              1. 3

                Apparently they have a 25gbit connection so I guess you need this to even begin to take advantage of it.

                Seems like a crazy amount of bandwidth though - 25gbit, 10gbit AND a 5G backup.

                1. 2

                  isn’t this too fast to write on a regular SSD? if we take the 550MB/s write speed, how would you benefit from a 25gbit connection?

                  1. 3

                    Use the memory. And Init7 charges the same amount for 1G, 10G and 25G

                    1. 1

                      There’s plenty of usages I can think of that wouldn’t involve writing that to disk. Mostly to do with raw video transmission. Security systems, playing video games in a central beefy computer from a portable peripheral (Steam and Playstation support this), keeping video in a NAS and editing from around the house…

                      But yeah, that’s a ton of bandwidth.

                    2. 1

                      Here i am with my only option being a cable connection. I don’t use the fastest at 400/40mbit, but higher speed plans only give me more download.

                      1. 3

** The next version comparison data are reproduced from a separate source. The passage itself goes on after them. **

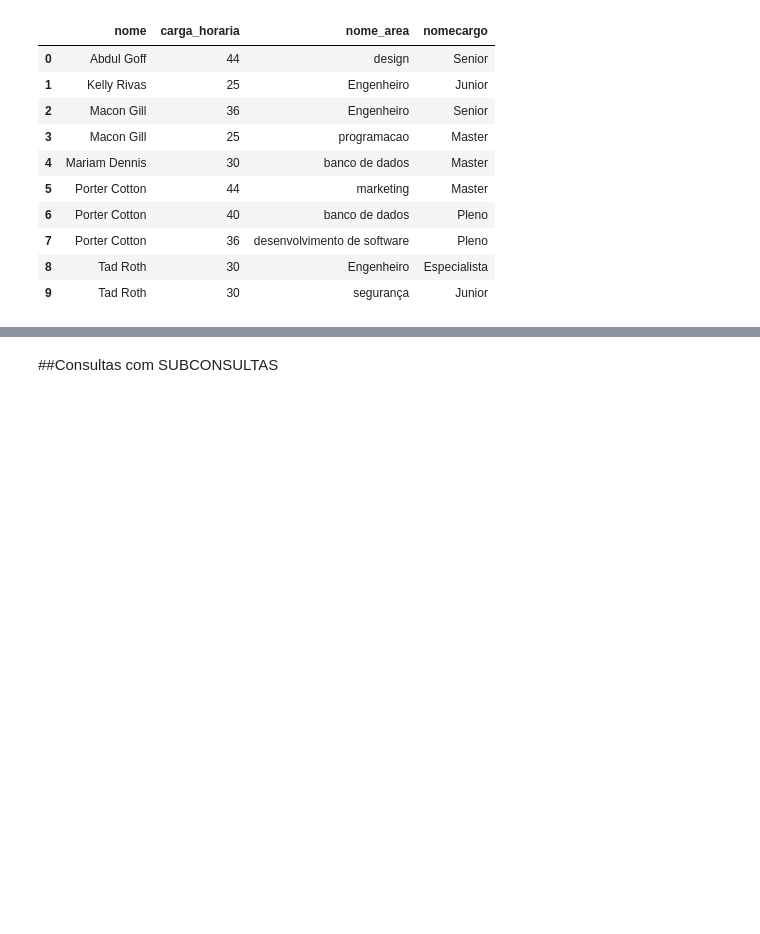
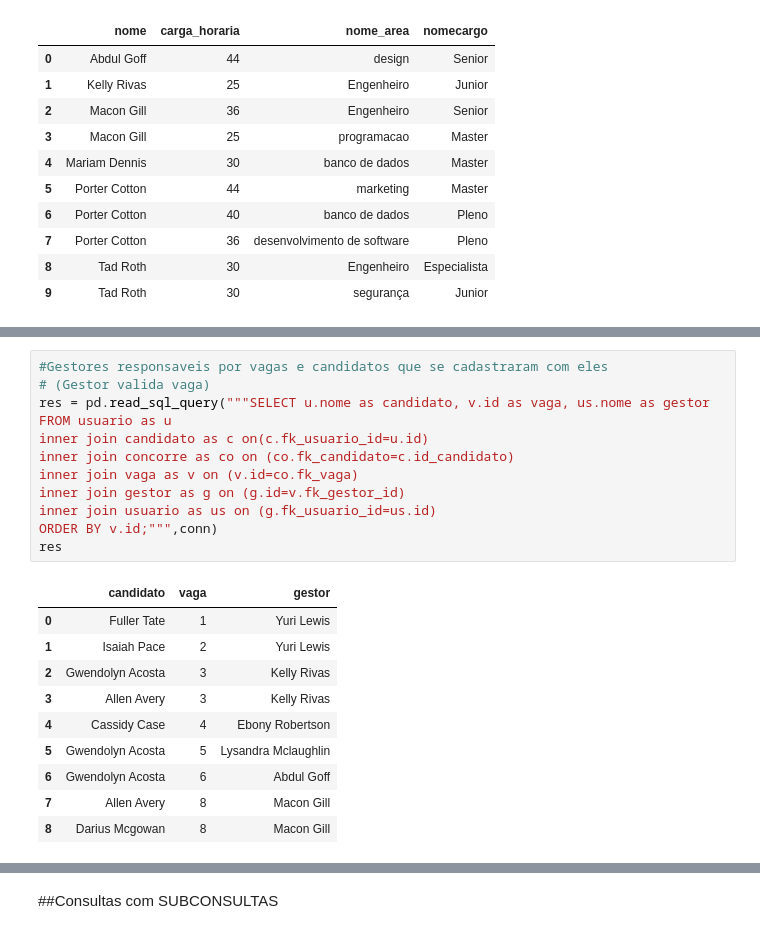
Before and after one commit to MateusLannes/Trabalho_BD1_2022, a Jupyter notebook: Files/ColabGHHL_Contrat.ipynb, the cells around one changed output, grey strips where cells are left out. Drawn from its saved outputs; the diff is of its cells as text; blank space fills up the shorter version.

```diff
--- a/Files/ColabGHHL_Contrat.ipynb
+++ b/Files/ColabGHHL_Contrat.ipynb
@@ -1281,0 +1312,23 @@ res
+# %%
+#Gestores responsaveis por vagas e candidatos que se cadastraram com eles
+# (Gestor valida vaga)
+res = pd.read_sql_query("""SELECT u.nome as candidato, v.id as vaga, us.nome as gestor
+FROM usuario as u
+inner join candidato as c on(c.fk_usuario_id=u.id)
+inner join concorre as co on (co.fk_candidato=c.id_candidato)
+inner join vaga as v on (v.id=co.fk_vaga)
+inner join gestor as g on (g.id=v.fk_gestor_id)
+inner join usuario as us on (g.fk_usuario_id=us.id)
+ORDER BY v.id;""",conn)
+res
+# %% [output]
+|  | candidato | vaga | gestor |
+| 0 | Fuller Tate | 1 | Yuri Lewis |
+| 1 | Isaiah Pace | 2 | Yuri Lewis |
+| 2 | Gwendolyn Acosta | 3 | Kelly Rivas |
+| 3 | Allen Avery | 3 | Kelly Rivas |
+| 4 | Cassidy Case | 4 | Ebony Robertson |
+| 5 | Gwendolyn Acosta | 5 | Lysandra Mclaughlin |
+| 6 | Gwendolyn Acosta | 6 | Abdul Goff |
+| 7 | Allen Avery | 8 | Macon Gill |
+| 8 | Darius Mcgowan | 8 | Macon Gill |
```
Also changed, not shown: parts of 9 cells of this notebook.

                        I use a 4G sim card here because the ADSL is so slow!

                        1. 1

                          I have friends in more rural areas where 4G is better than anything wired they can get. i understand your pain.

                  2. 4

                    I’m just astounded fusion splicers have gotten this cheap

                    1. 2

                      Good ole supply and demand comes through again.

                    2. 1

                      AMD Ryzen 7 5800X (AM4, 3.80 GHz, 8 -Core)

                      Welp, that router should hopefully be able to handle 25+ gbps… I wonder what the minimum useful specs would be, for some basic routing+firewall only? I got gigabit a few years ago and had to buy a beefier router to make it work, I was very confused for a while.

                      1. 2

                        Here are some details about a 25+ gbps router setup My upgrade to 25 Gbit/s Fiber To The Home.

                        1. 1

                          Cool, thanks a lot!